**Records for processing:**
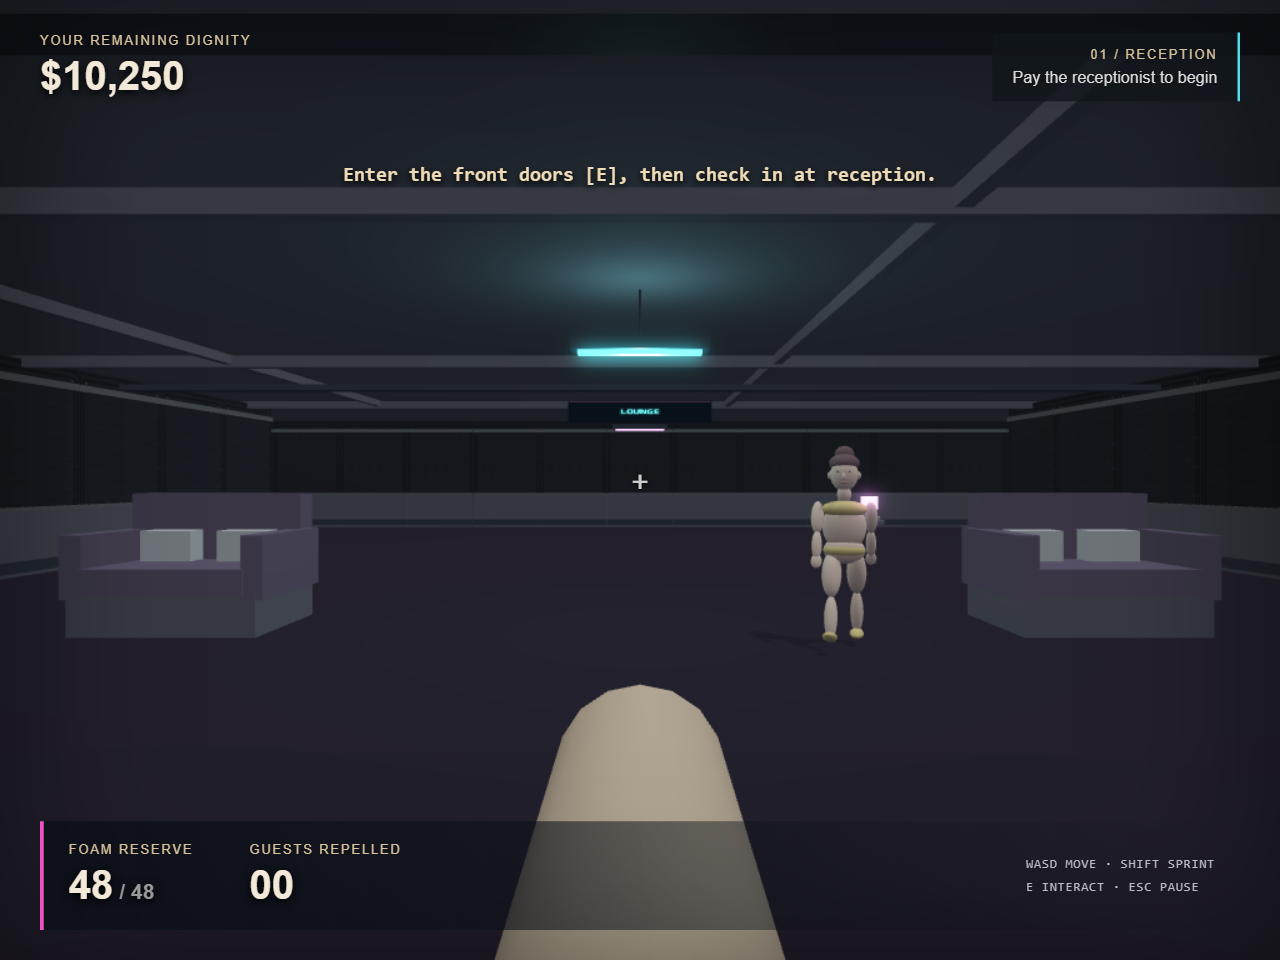
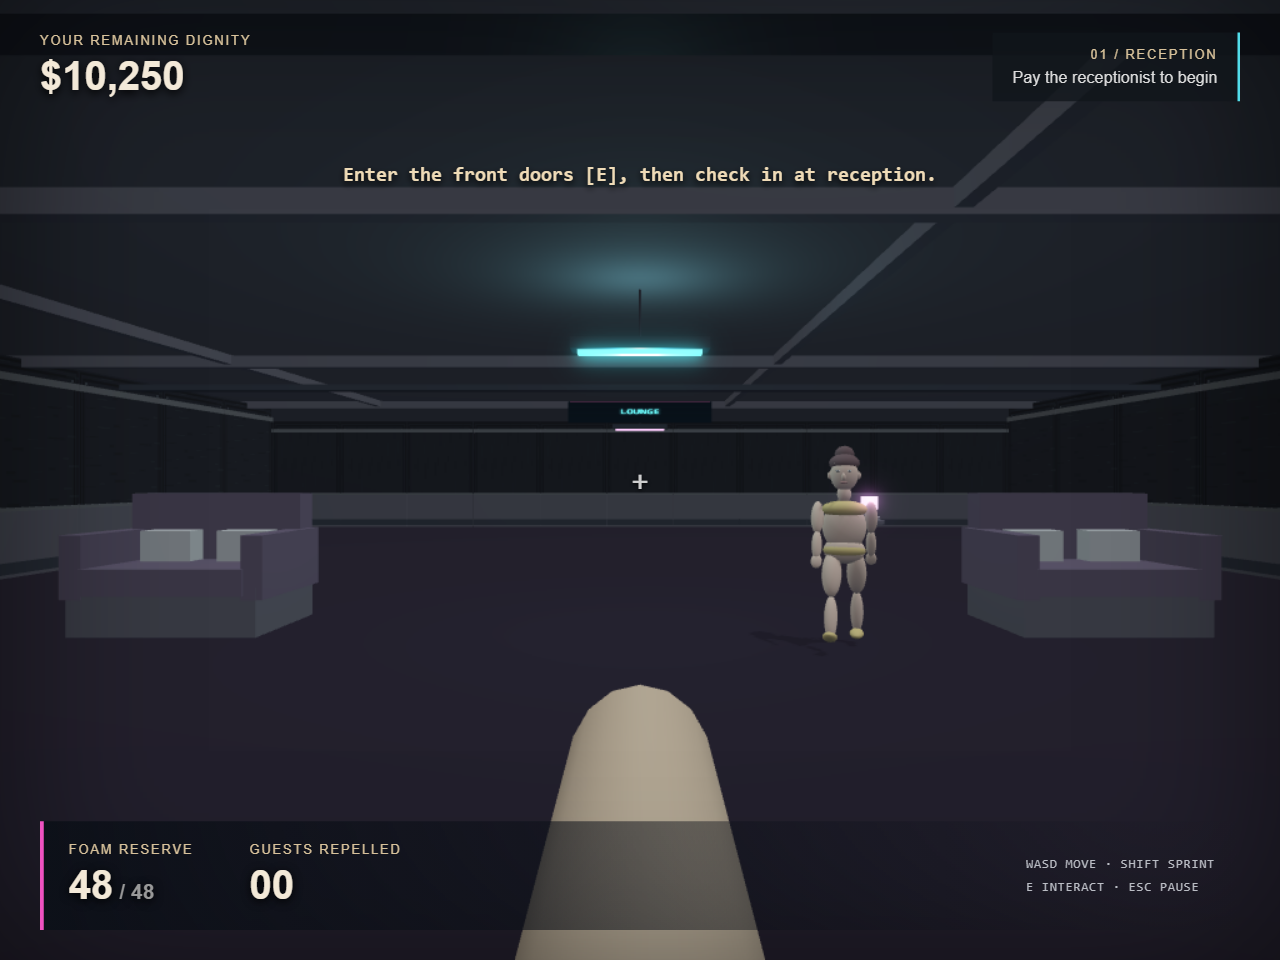
Narrow the centered Hotel Headshots blaster

Changed region(s): [[0.5312, 0.7188, 0.625, 1.0], [0.375, 0.7188, 0.4688, 1.0]]

diff --git a/hotel-headshots/scene.js b/hotel-headshots/scene.js
@@ -81,7 +81,7 @@
    if(shadow)node.getChildMeshes().forEach(m=>shadow.addShadowCaster(m));
    return {node,arms,legs,hitMeshes,guard:0,phase:style,animate(dt,speed,shield){this.phase+=dt*(speed>0?8:1.3);this.guard+=(Number(shield)-this.guard)*Math.min(1,dt*12);const g=this.guard;legs.forEach((l,i)=>{const walk=Math.sin(this.phase+i*Math.PI)*Math.min(.7,speed*.22);l.hip.rotation.x=walk;l.knee.rotation.x=Math.max(0,-walk)*.8;});arms.forEach((a,i)=>{a.shoulder.rotation.x=Math.sin(this.phase+i*Math.PI)*Math.min(.5,speed*.2)*(1-g)+g*2.5;a.shoulder.rotation.z=-a.s*g*.16;a.elbow.rotation.x=g*.5;});node.position.y=Math.abs(Math.sin(this.phase))*Math.min(.035,speed*.012);}};
   }
-  function weapon(){const n=new B.TransformNode('foam blaster',scene);n.parent=camera;n.position=V(0,-.21,.28);n.scaling=V(.72,.72,.72);const tan=mat('blaster tan','#b89a72',.65,.04);const barrel=cylinder('foam pressure barrel',[0,0,.1],.47,.17,tan,n,true);barrel.rotation.x=Math.PI/2;const nozzle=cylinder('tan nozzle',[0,0,.37],.1,.1,tan,n,true);nozzle.rotation.x=Math.PI/2;box('tan grip',[0,-.12,-.07],[.12,.24,.13],tan,n,true);for(const m of n.getChildMeshes()){m.isPickable=false;m.renderingGroupId=1;}return n;}
+  function weapon(){const n=new B.TransformNode('foam blaster',scene);n.parent=camera;n.position=V(0,-.21,.28);n.scaling=V(.62,.72,.72);const tan=mat('blaster tan','#b89a72',.65,.04);const barrel=cylinder('foam pressure barrel',[0,0,.1],.47,.17,tan,n,true);barrel.rotation.x=Math.PI/2;const nozzle=cylinder('tan nozzle',[0,0,.37],.1,.1,tan,n,true);nozzle.rotation.x=Math.PI/2;box('tan grip',[0,-.12,-.07],[.12,.24,.13],tan,n,true);for(const m of n.getChildMeshes()){m.isPickable=false;m.renderingGroupId=1;}return n;}
   return {scene,camera,shadow,person,weapon,doors,objects,curtains,refills,sign,ground,update(dt){for(const d of doors){d.angle+=(Number(d.data.open)*1.5-d.angle)*Math.min(1,dt*7);d.hinge.rotation.y=d.base+d.angle;d.mesh.isPickable=!d.data.open;}for(const o of objects)if(o.fall){o.fall=Math.min(1.7,o.fall+dt*4);o.node.rotation.z=o.fall;o.node.position.y=o.base-.08*Math.sin(o.fall);}for(const c of curtains){c.sway=Math.max(0,c.sway-dt);c.node.rotation.x=Math.sin(performance.now()*.016)*c.sway*.14;}}};
  }
  root.HotelScene={build};

diff --git a/void-runner-sw.js b/void-runner-sw.js
@@ -1,7 +1,7 @@
 /* VOID//RUNNER only. Increment BUILD when deploying changed game files (the Pages build also stamps it with the commit,
    tools/assets/build-pages.cjs, so a deploy always starts a fresh cache). Restored 2026-10-31: a merge on 2026-10-26
    (f6f582e) had reduced this file to its BUILD line, which left the game without its offline cache. */
-const BUILD='2026-11-18-hotel-headshots-1';
+const BUILD='2026-11-18-hotel-headshots-2';
 const CORE='void-runner-core-'+BUILD;
 const ASSETS='void-runner-assets-'+BUILD;
 const PAGE=new URL('./void-runner.html',self.location).pathname;

diff --git a/docs/development/HOTEL_HEADSHOTS.md b/docs/development/HOTEL_HEADSHOTS.md
@@ -4,7 +4,7 @@
 
 ## Owner's direction
 
-Five-floor, nonlethal first-person arcade shooter with money theft, evasive play, a foam blaster, defensive hit detection and local high scores. The owner subsequently specified **neon, slightly cyberpunk, not fancy**, a **centered blaster**, and **no gray or white attachments on the blaster**. Those corrections supersede the initial luxury hotel treatment. The weapon now has only a tan barrel, tan nozzle and tan grip, centered below the crosshair and brought close enough that its circular back end is out of view.
+Five-floor, nonlethal first-person arcade shooter with money theft, evasive play, a foam blaster, defensive hit detection and local high scores. The owner subsequently specified **neon, slightly cyberpunk, not fancy**, a **centered blaster**, and **no gray or white attachments on the blaster**. Those corrections supersede the initial luxury hotel treatment. The weapon now has only a tan barrel, tan nozzle and tan grip, centered below the crosshair and brought close enough that its circular back end is out of view. The owner’s subsequent width adjustment narrows it by approximately 14% without moving it.
 
 ## Play
 
@@ -26,7 +26,7 @@ Enter through the front door and pay the receptionist $250 from the initial $10,
 
 The games list has a Hotel Headshots card in root and static copies. Cabinet 1 (`arcade-cab-01`, formerly LASER MOTH) now runs `hotel-headshots/index.html` through the existing isolated arcade iframe. TURBO KELP remains unused. The cabinet has its own title, colors, poster, interaction and four-frame attract image captured from the game's actual opening screen. The existing anti-WarFlying screen is retained in place; only its obsolete `replaces: laser-moth` metadata is removed.
 
-The existing rule that every playable cabinet has a highest-score achievement and Dax holds those cabinet achievements is extended to this title. This is catalog/profile metadata only: the local leaderboard does not grant a verified District achievement. The read-only admin inventory is regenerated. District service-worker build: `2026-11-18-hotel-headshots-1`.
+The existing rule that every playable cabinet has a highest-score achievement and Dax holds those cabinet achievements is extended to this title. This is catalog/profile metadata only: the local leaderboard does not grant a verified District achievement. The read-only admin inventory is regenerated. District service-worker build: `2026-11-18-hotel-headshots-2`.
 
 No Sleeping Pod, music-player, account/save implementation, production API, merchandise, entitlement, payment or licensed-model file changed. The District HTML entrypoints remain unchanged and byte-identical.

**Your assignment:**
Restate it all word for word: every record, no pictures.

**Response:**
Narrow the centered Hotel Headshots blaster

Changed region(s): [[0.5312, 0.7188, 0.625, 1.0], [0.375, 0.7188, 0.4688, 1.0]]

diff --git a/hotel-headshots/scene.js b/hotel-headshots/scene.js
@@ -81,7 +81,7 @@
    if(shadow)node.getChildMeshes().forEach(m=>shadow.addShadowCaster(m));
    return {node,arms,legs,hitMeshes,guard:0,phase:style,animate(dt,speed,shield){this.phase+=dt*(speed>0?8:1.3);this.guard+=(Number(shield)-this.guard)*Math.min(1,dt*12);const g=this.guard;legs.forEach((l,i)=>{const walk=Math.sin(this.phase+i*Math.PI)*Math.min(.7,speed*.22);l.hip.rotation.x=walk;l.knee.rotation.x=Math.max(0,-walk)*.8;});arms.forEach((a,i)=>{a.shoulder.rotation.x=Math.sin(this.phase+i*Math.PI)*Math.min(.5,speed*.2)*(1-g)+g*2.5;a.shoulder.rotation.z=-a.s*g*.16;a.elbow.rotation.x=g*.5;});node.position.y=Math.abs(Math.sin(this.phase))*Math.min(.035,speed*.012);}};
   }
-  function weapon(){const n=new B.TransformNode('foam blaster',scene);n.parent=camera;n.position=V(0,-.21,.28);n.scaling=V(.72,.72,.72);const tan=mat('blaster tan','#b89a72',.65,.04);const barrel=cylinder('foam pressure barrel',[0,0,.1],.47,.17,tan,n,true);barrel.rotation.x=Math.PI/2;const nozzle=cylinder('tan nozzle',[0,0,.37],.1,.1,tan,n,true);nozzle.rotation.x=Math.PI/2;box('tan grip',[0,-.12,-.07],[.12,.24,.13],tan,n,true);for(const m of n.getChildMeshes()){m.isPickable=false;m.renderingGroupId=1;}return n;}
+  function weapon(){const n=new B.TransformNode('foam blaster',scene);n.parent=camera;n.position=V(0,-.21,.28);n.scaling=V(.62,.72,.72);const tan=mat('blaster tan','#b89a72',.65,.04);const barrel=cylinder('foam pressure barrel',[0,0,.1],.47,.17,tan,n,true);barrel.rotation.x=Math.PI/2;const nozzle=cylinder('tan nozzle',[0,0,.37],.1,.1,tan,n,true);nozzle.rotation.x=Math.PI/2;box('tan grip',[0,-.12,-.07],[.12,.24,.13],tan,n,true);for(const m of n.getChildMeshes()){m.isPickable=false;m.renderingGroupId=1;}return n;}
   return {scene,camera,shadow,person,weapon,doors,objects,curtains,refills,sign,ground,update(dt){for(const d of doors){d.angle+=(Number(d.data.open)*1.5-d.angle)*Math.min(1,dt*7);d.hinge.rotation.y=d.base+d.angle;d.mesh.isPickable=!d.data.open;}for(const o of objects)if(o.fall){o.fall=Math.min(1.7,o.fall+dt*4);o.node.rotation.z=o.fall;o.node.position.y=o.base-.08*Math.sin(o.fall);}for(const c of curtains){c.sway=Math.max(0,c.sway-dt);c.node.rotation.x=Math.sin(performance.now()*.016)*c.sway*.14;}}};
  }
  root.HotelScene={build};

diff --git a/void-runner-sw.js b/void-runner-sw.js
@@ -1,7 +1,7 @@
 /* VOID//RUNNER only. Increment BUILD when deploying changed game files (the Pages build also stamps it with the commit,
    tools/assets/build-pages.cjs, so a deploy always starts a fresh cache). Restored 2026-10-31: a merge on 2026-10-26
    (f6f582e) had reduced this file to its BUILD line, which left the game without its offline cache. */
-const BUILD='2026-11-18-hotel-headshots-1';
+const BUILD='2026-11-18-hotel-headshots-2';
 const CORE='void-runner-core-'+BUILD;
 const ASSETS='void-runner-assets-'+BUILD;
 const PAGE=new URL('./void-runner.html',self.location).pathname;

diff --git a/docs/development/HOTEL_HEADSHOTS.md b/docs/development/HOTEL_HEADSHOTS.md
@@ -4,7 +4,7 @@
 
 ## Owner's direction
 
-Five-floor, nonlethal first-person arcade shooter with money theft, evasive play, a foam blaster, defensive hit detection and local high scores. The owner subsequently specified **neon, slightly cyberpunk, not fancy**, a **centered blaster**, and **no gray or white attachments on the blaster**. Those corrections supersede the initial luxury hotel treatment. The weapon now has only a tan barrel, tan nozzle and tan grip, centered below the crosshair and brought close enough that its circular back end is out of view.
+Five-floor, nonlethal first-person arcade shooter with money theft, evasive play, a foam blaster, defensive hit detection and local high scores. The owner subsequently specified **neon, slightly cyberpunk, not fancy**, a **centered blaster**, and **no gray or white attachments on the blaster**. Those corrections supersede the initial luxury hotel treatment. The weapon now has only a tan barrel, tan nozzle and tan grip, centered below the crosshair and brought close enough that its circular back end is out of view. The owner’s subsequent width adjustment narrows it by approximately 14% without moving it.
 
 ## Play
 
@@ -26,7 +26,7 @@ Enter through the front door and pay the receptionist $250 from the initial $10,
 
 The games list has a Hotel Headshots card in root and static copies. Cabinet 1 (`arcade-cab-01`, formerly LASER MOTH) now runs `hotel-headshots/index.html` through the existing isolated arcade iframe. TURBO KELP remains unused. The cabinet has its own title, colors, poster, interaction and four-frame attract image captured from the game's actual opening screen. The existing anti-WarFlying screen is retained in place; only its obsolete `replaces: laser-moth` metadata is removed.
 
-The existing rule that every playable cabinet has a highest-score achievement and Dax holds those cabinet achievements is extended to this title. This is catalog/profile metadata only: the local leaderboard does not grant a verified District achievement. The read-only admin inventory is regenerated. District service-worker build: `2026-11-18-hotel-headshots-1`.
+The existing rule that every playable cabinet has a highest-score achievement and Dax holds those cabinet achievements is extended to this title. This is catalog/profile metadata only: the local leaderboard does not grant a verified District achievement. The read-only admin inventory is regenerated. District service-worker build: `2026-11-18-hotel-headshots-2`.
 
 No Sleeping Pod, music-player, account/save implementation, production API, merchandise, entitlement, payment or licensed-model file changed. The District HTML entrypoints remain unchanged and byte-identical.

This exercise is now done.